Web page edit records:
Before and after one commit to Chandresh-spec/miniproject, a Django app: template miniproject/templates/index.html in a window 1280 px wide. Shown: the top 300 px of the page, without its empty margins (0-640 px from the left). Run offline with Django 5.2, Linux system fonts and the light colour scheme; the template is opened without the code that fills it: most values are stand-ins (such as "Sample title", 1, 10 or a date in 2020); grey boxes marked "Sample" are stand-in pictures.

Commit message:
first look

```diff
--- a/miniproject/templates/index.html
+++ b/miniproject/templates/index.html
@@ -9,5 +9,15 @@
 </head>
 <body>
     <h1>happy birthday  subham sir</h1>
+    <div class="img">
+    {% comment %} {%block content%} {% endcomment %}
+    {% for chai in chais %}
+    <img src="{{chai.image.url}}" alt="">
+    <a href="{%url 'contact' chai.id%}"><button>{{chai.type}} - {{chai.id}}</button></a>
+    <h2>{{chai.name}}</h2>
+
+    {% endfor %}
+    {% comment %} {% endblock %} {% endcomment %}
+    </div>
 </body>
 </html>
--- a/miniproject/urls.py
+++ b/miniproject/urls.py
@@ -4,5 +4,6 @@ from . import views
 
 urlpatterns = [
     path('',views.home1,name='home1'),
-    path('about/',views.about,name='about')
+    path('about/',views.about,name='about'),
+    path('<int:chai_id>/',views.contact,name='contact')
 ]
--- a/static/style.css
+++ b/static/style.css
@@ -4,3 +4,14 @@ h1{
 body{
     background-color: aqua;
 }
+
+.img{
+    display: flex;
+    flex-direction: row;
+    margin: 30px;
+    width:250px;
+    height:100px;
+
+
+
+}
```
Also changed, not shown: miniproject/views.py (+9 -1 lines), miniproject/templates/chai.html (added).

** PROBLEM TO SOLVE **
Each line of the entries that contains "static" counts once; state the total as a bare number.

** EXERCISE RESULT **
2